Thursday, September 29, 2011
I'll Believe It When I See It
Slow Bob got the transfer! But that don’t mean anything. (I’d like to stop right here and tell you that I know my English is not always correct—I should have said, “That doesn’t mean anything,”—but I am writing how I speak, just like I would if we were sitting across the table from each other having a cup of coffee. Not to say I always know what’s correct English. However sometimes I know when it’s not right and I do it anyway.)
So Bob got the transfer. We got more hay yesterday anyway.
Even though everything looks pretty good at this point, I have no faith that it will actually happen. According to Bob’s banker, the only thing we’re waiting for now is the appraisal. Since we keep lowering the price every time we lose a buyer and put it back on the market, the last appraisal is twenty thousand dollars higher than what Bob is paying. And since we never stop working on it (since the last appraisal, we’ve painted ceilings, put pea gravel in the tractor shed, installed a new ceiling light, put ferns on the porch…) the amount of the appraisal shouldn’t be a problem.
The loan officer said, “Just as long as there are good comps, we should be good to go!”
I assured her, “Oh yeah, there are plenty of good comps!”
But there aren’t. I live in a town of about a thousand people. We’re out in the middle of nowhere. And this is a place people don’t move away from. People stay here. What are the chances that, at any given time, there will be a farm exactly like mine for sale?—a four bedroom house with one bathroom and with real horse facilities including a riding arena on ten acres? There’s a house for sale down the block right now. It has two acres, three bathrooms, no horse facilities and it’s on the highway. There’s another one in the other direction that has around the same acres as mine and a similar horse barn. But no house. (Of course serious horse people don’t care about houses. Just give us a barn with water and electric and a place to plug in the coffee pot so we can make a bran mash for the old guy in the winter.) A couple of miles down the road there’s an old dairy farm on sixty acres for sale. None of them are really comparable to mine. What are they going to want? A cookie-cutter house in the middle of a development that’s the same as all the other ones except the kitchen is beige and not blue?

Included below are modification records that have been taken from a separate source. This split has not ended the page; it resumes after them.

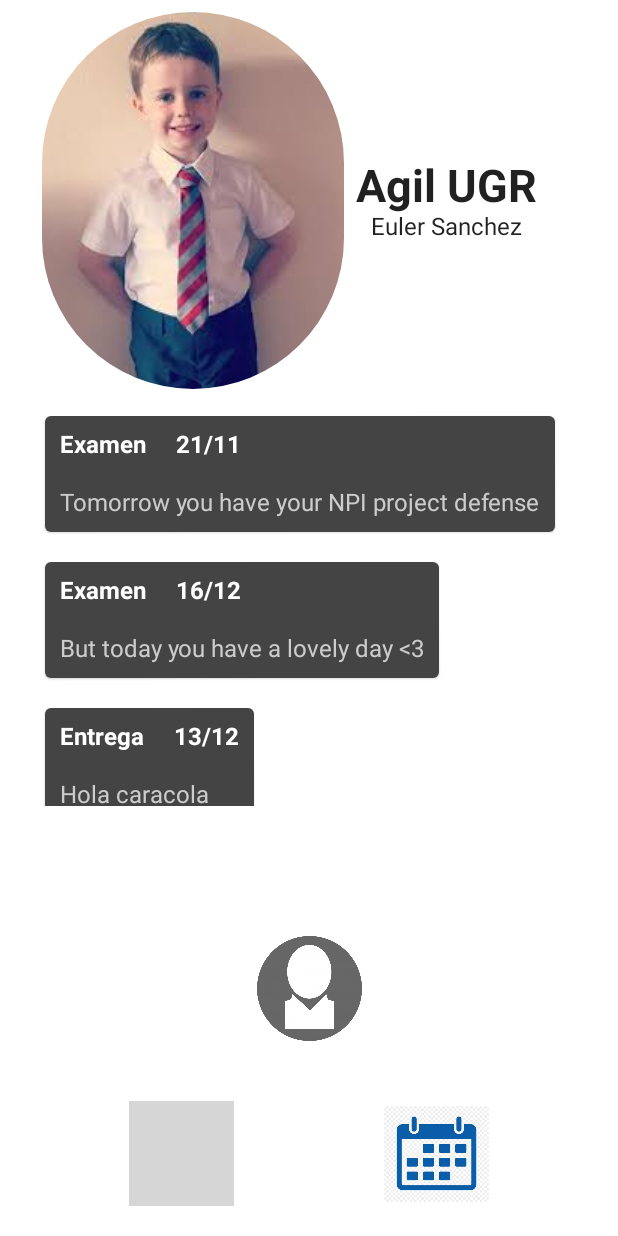
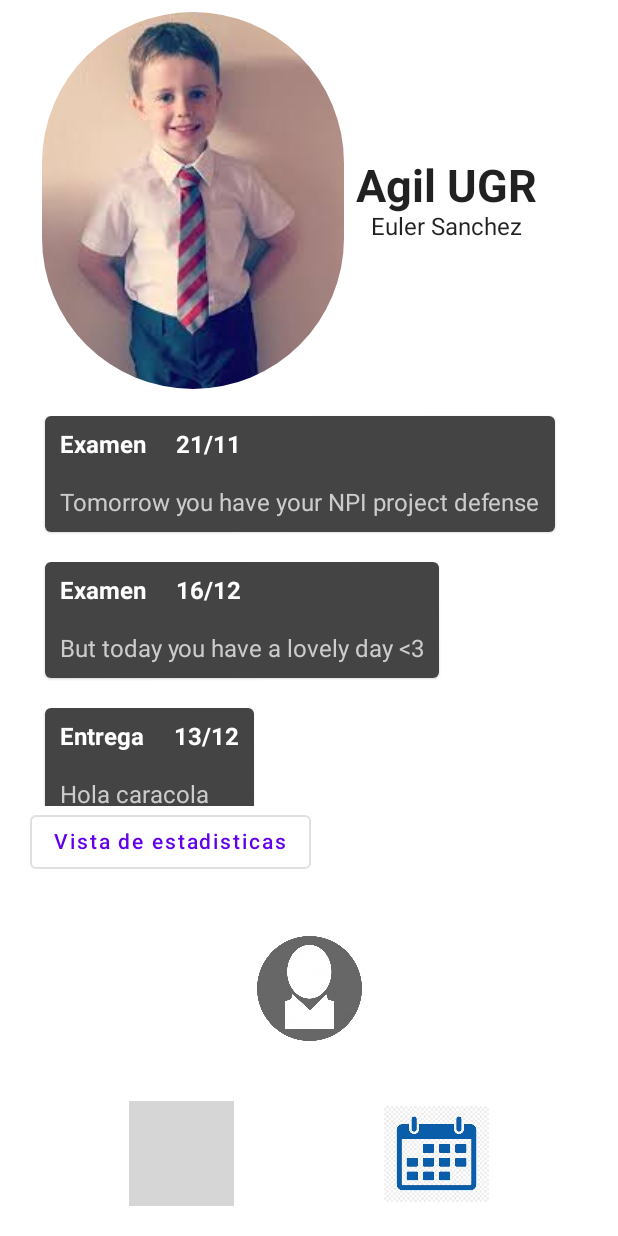
Before and after one commit to SergioQuijanoRey/AgilUGR, an Android app built with Jetpack Compose: the main_view screen opened through its navigation route, on a phone screen of 412 x 824 dp. Run offline under Robolectric (Android 15) with nearby library versions, the phone set to English and light mode, and no system bars; our stand-ins replace accompanist; libraries missing offline, so code that uses them is left out: com.google.accompanist.navigation; grey boxes are pictures that could not be loaded.

Commit message:
Añado un boton para intentar acceder a la vista de estadisticas, pero sigue sin funcionar

```diff
--- a/app/src/main/java/com/project/agilugr/ui/views/IndexSelector.kt
+++ b/app/src/main/java/com/project/agilugr/ui/views/IndexSelector.kt
@@ -11,6 +11,7 @@ import androidx.navigation.NavController
 import com.project.agilugr.ui.components.AlertBox
 import androidx.compose.material.IconButton
 import androidx.compose.material.MaterialTheme
+import androidx.compose.material.OutlinedButton
 import androidx.compose.material.Text
 import androidx.compose.ui.Alignment
 import androidx.compose.ui.Modifier
@@ -49,6 +50,11 @@ class IndexSelector (val indexApi : IndexAPI, val navController: NavController){
 
 
             Alertas(indexApi, indexApi.getAlert(), Color.DarkGray, Color.LightGray, Color.White)
+
+            // TODO -- hacer algo mas bonito para ir a la vista de estadisticas
+            OutlinedButton(onClick = { navController.navigate(NavigationMapper.STATS_VIEW.route) }) {
+                Text("Vista de estadisticas")
+            }
 
 
 
```
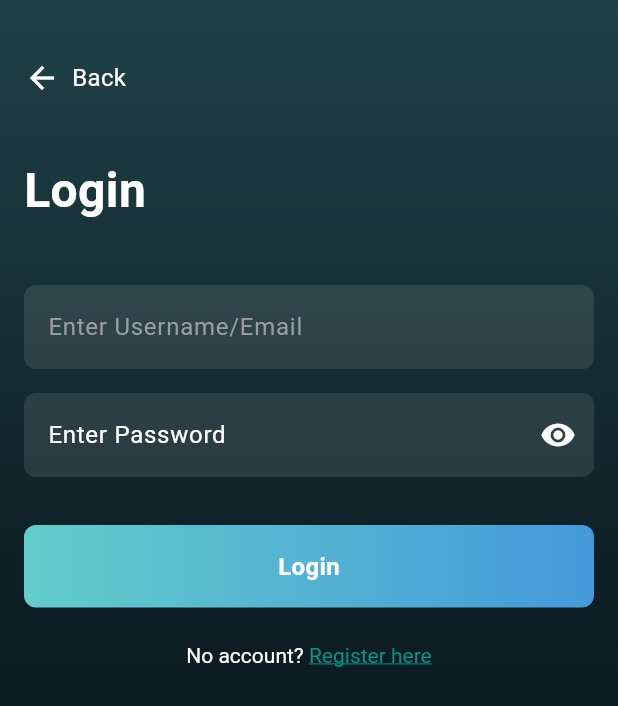
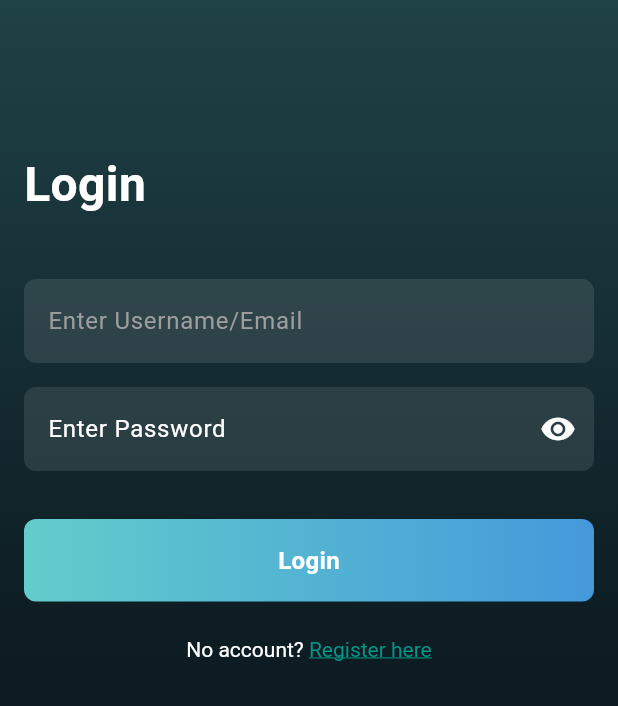
Before and after one commit to AungHeinHtet7/Zodiverse, a Flutter app: the screen it shows after launch, on a phone screen of 412 x 824 dp. Shown: the top 706 px of the screen. Run offline on Flutter 3.47's test engine with Material 3 defaults, Android fonts, the light colour scheme and no system bars; our stand-ins replace get, shared_preferences.

Commit message:
Update login

```diff
--- a/lib/view/login_screen.dart
+++ b/lib/view/login_screen.dart
@@ -25,22 +25,7 @@
           child: Column(
             crossAxisAlignment: CrossAxisAlignment.start,
             children: [
-              SizedBox(height: 40),
-              // AppBar with back button
-              GestureDetector(
-                onTap: () => Get.back(),
-                child: Row(
-                  children: [
-                    Icon(Icons.arrow_back, color: Colors.white),
-                    SizedBox(width: 8),
-                    Text(
-                      'Back',
-                      style: TextStyle(color: Colors.white, fontSize: 16),
-                    ),
-                  ],
-                ),
-              ),
-              SizedBox(height: 40),
+              SizedBox(height: 100),
               // Login Title
               Text(
                 'Login',
```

So it’s going to depend on how much of a stickler Bob’s bank is going to be. And that means I had to go and get more hay.